I swallowed, looking away to the wall and begging my emotions to stay bottled up. Being away from Bennett had been hell. More times a day than I could count, I would fantasize about going back to Ryan Media, or watching him walk into my new cubicle Officer and a Gentleman–style, or seeing him show up at my door with a La Perla bag hanging from a long, teasing finger.
But I wasn’t expecting to see him here, and after not seeing him for so long, even that one crooked syllable almost wrecked me. I’d missed his voice, his snark, his lips, and his hands. I’d missed the way he watched me, the way he waited for me first, the way I could tell he had started to love me.
Bennett was here. And he looked terrible.
He’d lost weight, and although he was neatly dressed and clean-shaven, his clothes hung all wrong on his tall frame. He looked like he hadn’t slept in weeks. I knew that feeling. Dark circles were carved beneath his eyes, and gone was the trademark smirk. In its place was a mouth fixed in a flat line. The fire I’d always assumed was just ingrained in his expression was completely extinguished.
“What are you doing here?” I asked.
He lifted a hand and ran it through his hair, completely ruining the pathetic styling job he’d attempted, and my heart twisted at the familiar disarray. “I’m here to tell you that you are a f**king idiot for leaving Ryan Media.”
My jaw dropped at his tone, and a familiar surge of adrenaline heated my veins. “I was an idiot about a lot of things. Thanks for coming. Fun reunion.” I turned to leave.
“Wait,” he said, his voice low and demanding. Old instincts kicked in and I stopped, turning back to him. He’d taken a few steps closer. “We were both idiots, Chloe.”
“On that we agree. You’re right to say you worked hard to mentor me. I learned my idiocy from the biggest idiot of all. Any good stuff I learned from your father.”

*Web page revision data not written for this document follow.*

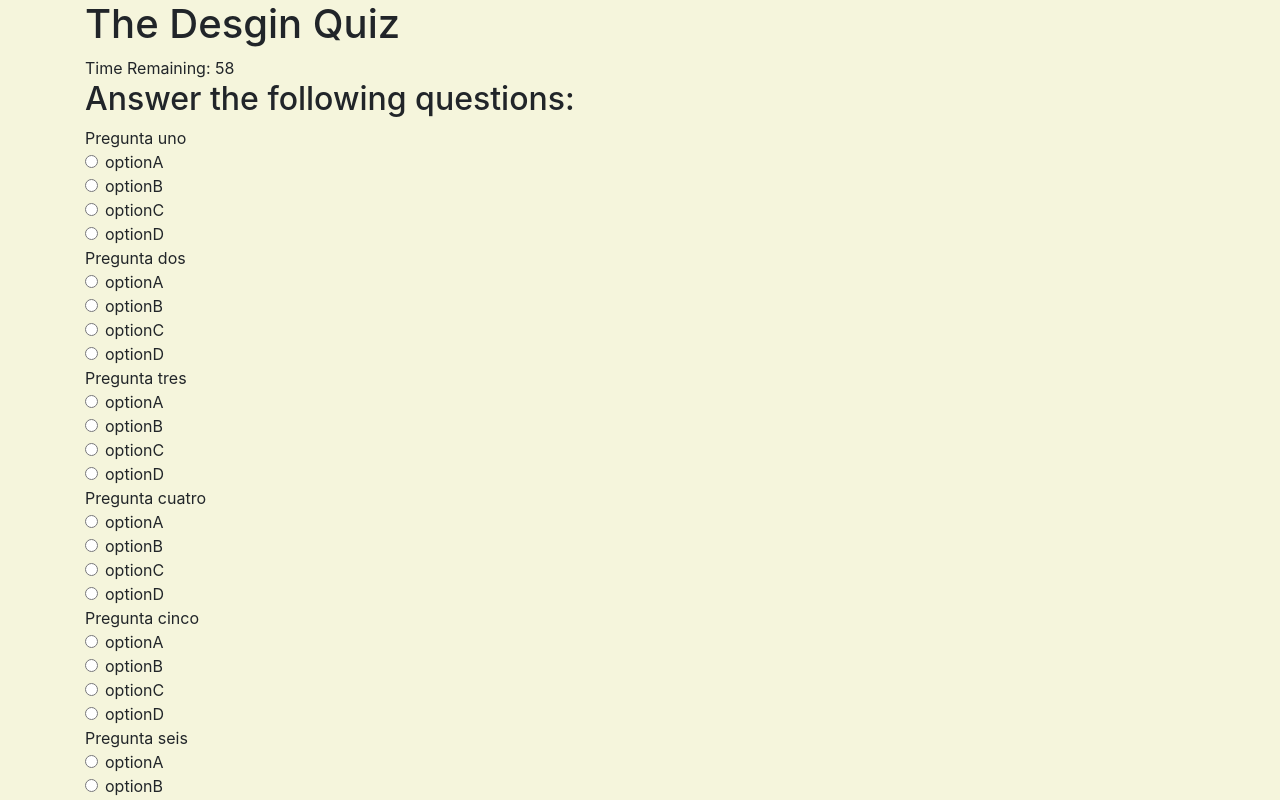
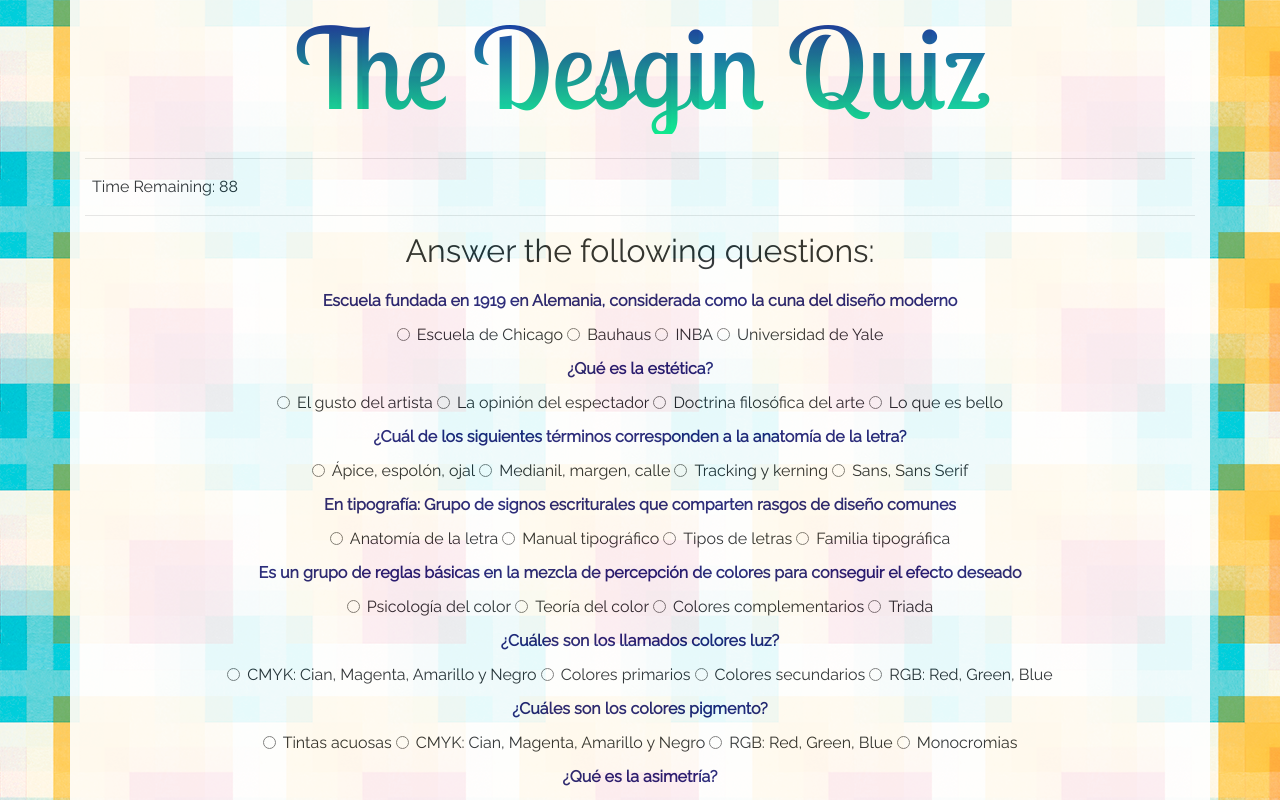
Before and after one commit to VianeyCadena/TriviaGame, a plain HTML site: page index.html in a window 1280 px wide. Both pictures are taken after a click on the button "Start!". Shown: the top 800 px of the page. Drawn offline with nearby package versions, Linux system fonts and the light colour scheme.

Commit message:
Version final

```diff
--- a/assets/css/style.css
+++ b/assets/css/style.css
@@ -1,3 +1,37 @@
 body {
-    background-color: beige;
+    background-image: url(../images/cuadros.png);
+    font-family: 'Raleway', sans-serif;
+    text-align: center;
 }
+
+.container {
+    background-color: white;
+    opacity: 0.9;
+}
+
+#result-box {
+    display: none;
+  }
+
+  .form-check{
+      display: inline;
+  }
+
+  #question {
+      padding: 10px;
+      font-weight: bold;
+      color: midnightblue;
+  }
+
+  #divBtn {
+      margin-left: 50%;
+      margin-top: 7%;
+  }
+
+  h1 {
+    font-family: 'Lobster Two', cursive;
+    font-size: 7rem;
+    background: -webkit-linear-gradient(#09009f, #00ff95);
+    -webkit-background-clip: text;
+    -webkit-text-fill-color: transparent;
+  }
--- a/assets/javascript/app.js
+++ b/assets/javascript/app.js
@@ -5,54 +5,54 @@ $(document).ready(function(){
 //Array with all the questions, options, and answers
 
 var questionsBank = [{
-    ques: "Pregunta uno",
-    ans: ["optionA", "optionB", "optionC", "optionD"],
-    correct: "optionA",
+    ques: "Escuela fundada en 1919 en Alemania, considerada como la cuna del diseño moderno",
+    ans: ["Escuela de Chicago", "Bauhaus", "INBA", "Universidad de Yale"],
+    correct: "Bauhaus",
 },
 {
-    ques: "Pregunta dos",
-    ans: ["optionA", "optionB", "optionC", "optionD"],
-    correct: "optionA",
+    ques: "¿Qué es la estética?",
+    ans: ["El gusto del artista", "La opinión del espectador", "Doctrina filosófica del arte", "Lo que es bello"],
+    correct: "Doctrina filosófica del arte",
 },
 {
-    ques: "Pregunta tres",
-    ans: ["optionA", "optionB", "optionC", "optionD"],
-    correct: "optionA",
+    ques: "¿Cuál de los siguientes términos corresponden a la anatomía de la letra?",
+    ans: ["Ápice, espolón, ojal", "Medianil, margen, calle", "Tracking y kerning", "Sans, Sans Serif"],
+    correct: "Ápice, espolón, ojal",
 },
 {
-    ques: "Pregunta cuatro",
-    ans: ["optionA", "optionB", "optionC", "optionD"],
-    correct: "optionA",
+    ques: "En tipografía: Grupo de signos escriturales que comparten rasgos de diseño comunes",
+    ans: ["Anatomía de la letra", "Manual tipográfico", "Tipos de letras", "Familia tipográfica"],
+    correct: "Familia tipográfica",
 },
 {
-    ques: "Pregunta cinco",
-    ans: ["optionA", "optionB", "optionC", "optionD"],
-    correct: "optionA",
+    ques: "Es un grupo de reglas básicas en la mezcla de percepción de colores para conseguir el efecto deseado",
+    ans: ["Psicología del color", "Teoría del color", "Colores complementarios", "Triada"],
+    correct: "Teoría del color",
 },
 {
-    ques: "Pregunta seis",
-    ans: ["optionA", "optionB", "optionC", "optionD"],
-    correct: "optionA",
+    ques: "¿Cuáles son los llamados colores luz?",
+    ans: ["CMYK: Cian, Magenta, Amarillo y Negro", "Colores primarios", "Colores secundarios", "RGB: Red, Green, Blue"],
+    correct: "RGB: Red, Green, Blue",
 },
 {
-    ques: "Pregunta siete",
-    ans: ["optionA", "optionB", "optionC", "optionD"],
-    correct: "optionA",
+    ques: "¿Cuáles son los colores pigmento?",
+    ans: ["Tintas acuosas", "CMYK: Cian, Magenta, Amarillo y Negro", "RGB: Red, Green, Blue", "Monocromias"],
+    correct: "CMYK: Cian, Magenta, Amarillo y Negro",
 },
 {
-    ques: "Pregunta ocho",
-    ans: ["optionA", "optionB", "optionC", "optionD"],
-    correct: "optionA",
+    ques: "¿Qué es la asimetría?",
+    ans: ["Desequilibrio", "Diferencia entre partes", "Desequilibrio visual", "Desigualdad entre las partes de un todo"],
+    correct: "Desigualdad entre las partes de un todo",
 },
 {
-    ques: "Pregunta nueve",
-    ans: ["optionA", "optionB", "optionC", "optionD"],
-    correct: "optionA",
+    ques: "Disposición de los distintos elementos dentro del espacio visual de manera equilibrada y ordenada",
+    ans: ["Composición", "Estética", "Simetria", "Mensaje"],
+    correct: "Composición",
 },
 {
-    ques: "Pregunta diez",
-    ans: ["optionA", "optionB", "optionC", "optionD"],
-    correct: "optionA",
+    ques: "Disciplina que se ocupa del estudio comparativo de los sistemas de signos",
+    ans: ["Sintaxis", "Semantica", "Semiótica", "Estética"],
+    correct: "Semiótica",
 }
 ]
 
@@ -60,7 +60,7 @@ var questionsBank = [{
 
 var gameState = {
 
-    timeRemaining : 60,
+    timeRemaining : 90,
 
     startTimer: function() {
         $("#counter").text("Time remaining: " + gameState.timeRemaining);
@@ -112,16 +112,17 @@ var trivia = {
             var answer3 = questionsBank[i].ans[2];
             var answer4 = questionsBank[i].ans[3];
 
-            divContainer.append('<div class="form-check"><input class="form-check-input" type="radio" name="radio-group'+i+'" id="radio'+i+'"><label class="form-check-label" id="radio'+i+'label" for="radio'+i+'">' + answer1 + '</label></div>');
-            divContainer.append('<div class="form-check"><input class="form-check-input" type="radio" name="radio-group'+i+'" id="radio'+i+'"><label class="form-check-label" id="radio'+i+'label" for="radio'+i+'">' + answer2 + '</label></div>');
-            divContainer.append('<div class="form-check"><input class="form-check-input" type="radio" name="radio-group'+i+'" id="radio'+i+'"><label class="form-check-label" id="radio'+i+'label" for="radio'+i+'">' + answer3 + '</label></div>');
-            divContainer.append('<div class="form-check"><input class="form-check-input" type="radio" name="radio-group'+i+'" id="radio'+i+'"><label class="form-check-label" id="radio'+i+'label" for="radio'+i+'">' + answer4 + '</label></div>');
+            divContainer.append('<div class="form-check"> <input class="form-check-input" type="radio" name="radio-group'+ i +'" id="radio'+ i +'"><label class="form-check-label" id="radio'+ i +'label" for="radio'+ i +'">' + answer1 + '</label></div>');
+            divContainer.append('<div class="form-check"> <input class="form-check-input" type="radio" name="radio-group'+ i +'" id="radio'+ i +'"><label class="form-check-label" id="radio'+ i +'label" for="radio'+ i +'">' + answer2 + '</label></div>');
+            divContainer.append('<div class="form-check"> <input class="form-check-input" type="radio" name="radio-group'+ i +'" id="radio'+ i +'"><label class="form-check-label" id="radio'+ i +'label" for="radio'+ i +'">' + answer3 + '</label></div>');
+            divContainer.append('<div class="form-check"> <input class="form-check-input" type="radio" name="radio-group'+ i +'" id="radio'+ i +'"><label class="form-check-label" id="radio'+ i +'label" for="radio'+ i +'">' + answer4 + '</label></div>');
 
         }
 
-        var doneButton = $("#doneBtn");
+        var doneButton = "<div id='divBtn'><button class='btn btn-primary' id='doneBtn' type='button'>Submite</button></div>";
         divContainer.append(doneButton);
-        $("#doneBtn").on("click", gameState.stopTimer);
+        $("#doneBtn").on("click", gameState.stopTimer)
+        console.log(doneButton);
     },
 
     checkAnswers: function() {
--- a/index.html
+++ b/index.html
@@ -4,10 +4,10 @@
     <meta charset="UTF-8">
     <meta name="viewport" content="width=device-width, initial-scale=1.0">
     <meta http-equiv="X-UA-Compatible" content="ie=edge">
+    <link href="https://fonts.googleapis.com/css?family=Raleway" rel="stylesheet">
+    <link href="https://fonts.googleapis.com/css?family=Lobster+Two:400,700" rel="stylesheet">
     <link rel="stylesheet" href="https://stackpath.bootstrapcdn.com/bootstrap/4.3.1/css/bootstrap.min.css" integrity="sha384-ggOyR0iXCbMQv3Xipma34MD+dH/1fQ784/j6cY/iJTQUOhcWr7x9JvoRxT2MZw1T" crossorigin="anonymous">
     <link rel="stylesheet" href="assets/css/style.css">
-    <script src="https://code.jquery.com/jquery-3.2.1.min.js" integrity="sha256-hwg4gsxgFZhOsEEamdOYGBf13FyQuiTwlAQgxVSNgt4=" crossorigin="anonymous"></script>
-    <script src="https://maxcdn.bootstrapcdn.com/bootstrap/3.3.7/js/bootstrap.min.js" integrity="sha384-Tc5IQib027qvyjSMfHjOMaLkfuWVxZxUPnCJA7l2mCWNIpG9mGCD8wGNIcPD7Txa" crossorigin="anonymous"></script>
     <title>Trivia second try</title>
 </head>
 <body>
@@ -22,13 +22,13 @@
                 </div>
             </div>
         </div>
-
+        <hr>
 <!--Instructions and button start section-->
         <div class="row">
-            <div class="col-md-8">
+            <div class="col-md-12">
                 <div id="startPage">
                     <h3>Answer the trivia about Graphic Design</h3>
-                    <p>Yoy have 60 seconds to finish all the questions</p>
+                    <p>Yoy have 90 seconds to finish all the questions</p>
                     <button type="button" id="startBtn" class="btn btn-primary">Start!</button>
                 </div>
             </div>
@@ -36,15 +36,15 @@
 
 <!--Question section, counter, and submite button-->
     <div class="row">
-        <div class="col-md-8">
+        <div class="col-md-2">
             <div id="counter"></div>
         </div>
     </div>
-
+    <hr/>
     <div class="row">
-        <div class="col-md-8">
+        <div class="col-md-12">
             <div id="questions-box"></div>
-            <button type="button" id="doneBtn" class="btn btn-primary">Submite</button>
+           <!--  <button type="button" id="doneBtn" class="btn btn-primary">Submite</button> -->
         </div>
     </div>
 
@@ -55,10 +55,12 @@
             <p id="wrongAnswer"></p>
             <p id="unanswer"></p>
     </div>
+
 </div>
 <!--End content global-->
-
-    <script type="text/javascript" src="assets/javascript/app.js"></script>
+<script src="https://code.jquery.com/jquery-3.2.1.min.js" integrity="sha256-hwg4gsxgFZhOsEEamdOYGBf13FyQuiTwlAQgxVSNgt4=" crossorigin="anonymous"></script>
+<script src="https://maxcdn.bootstrapcdn.com/bootstrap/3.3.7/js/bootstrap.min.js" integrity="sha384-Tc5IQib027qvyjSMfHjOMaLkfuWVxZxUPnCJA7l2mCWNIpG9mGCD8wGNIcPD7Txa" crossorigin="anonymous"></script>
+<script type="text/javascript" src="assets/javascript/app.js"></script>
 
 </body>
 </html>
```
Also changed, not shown: assets/images/cuadros.png (added), assets/images/gplaypattern.png (added).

That one seemed to hit home and he winced, taking a step back. I’d had a million emotions in the past few months: plenty of anger, some regret, frequent guilt, and a steady hum of self-righteous pride, but I realized what I’d just said wasn’t fair, and I immediately regretted it. He had pushed me, even if he didn’t always mean to, and for that I owed him something.